The Voros brothers, both registered Republicans, say they tried to ask Chaffetz about the decision at his town hall in February, but were dismissed alongside other attendees. Chaffetz later claimed the hundreds of angry, shouting voters at the event were paid protesters sent to “bully and intimidate,” prompting the brothers to launch their PAC.

“The more traditional methods of getting our elected officials’ attention do not seem to be working,” Jeremy Voros told The Salt Lake Tribune.

The crowdfunding campaign is ongoing and, if fully funded, would result in several printed billboards and one electronic sign to be displayed near busy transport corridors in Chaffetz’s home district.
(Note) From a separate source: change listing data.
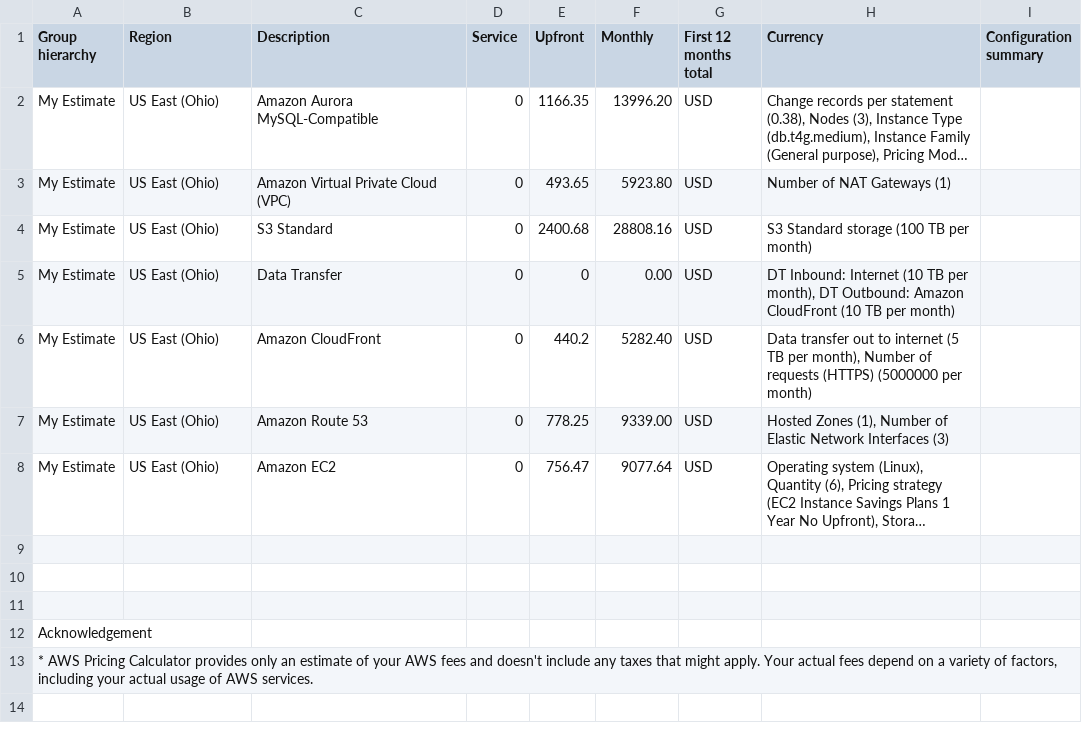
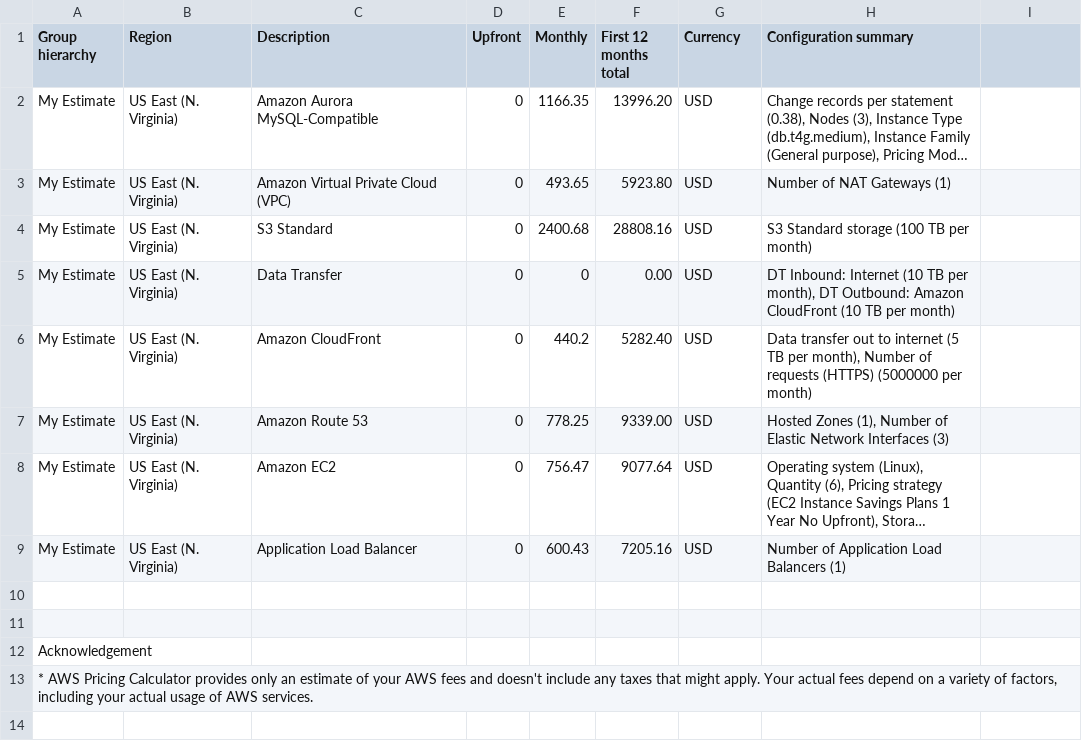
Before and after one commit to benjaminkraft1/Design-Provision-and-Monitor-AWS-Infrastructure-at-Scale, a CSV file: Reduced_Cost_Estimate.csv, drawn as a sheet; only a part is shown; long unchanged cells end in …; the diff names each change by its address in the sheet, - before the commit and + after, or states it on an @@ line.

```diff
--- a/Reduced_Cost_Estimate.csv
+++ b/Reduced_Cost_Estimate.csv
-D1: Service
+D1: Upfront
-E1: Upfront
+E1: Monthly
-F1: Monthly
+F1: First 12 months total
-G1: First 12 months total
+G1: Currency
-H1: Currency
+H1: Configuration summary
-I1: Configuration summary
+I1: (empty)
-B2:B8 (Region): US East (Ohio)
+B2:B8 (Region): US East (N. Virginia)
-row 9: (empty)
+row 9: My Estimate | US East (N. Virginia) | Application Load Balancer | 0 | 600.43 | 7205.16 | USD | Number of Application Load Balancers (1)
```
Also changed, not shown: Increased_Cost_Estimate.csv, Initial_Cost_Estimate.csv, 1 other file.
Chaffetz himself, alerted to the billboards by the Tribune, had a simple message for the brothers: “They can keep wasting their money. It’s up to them.”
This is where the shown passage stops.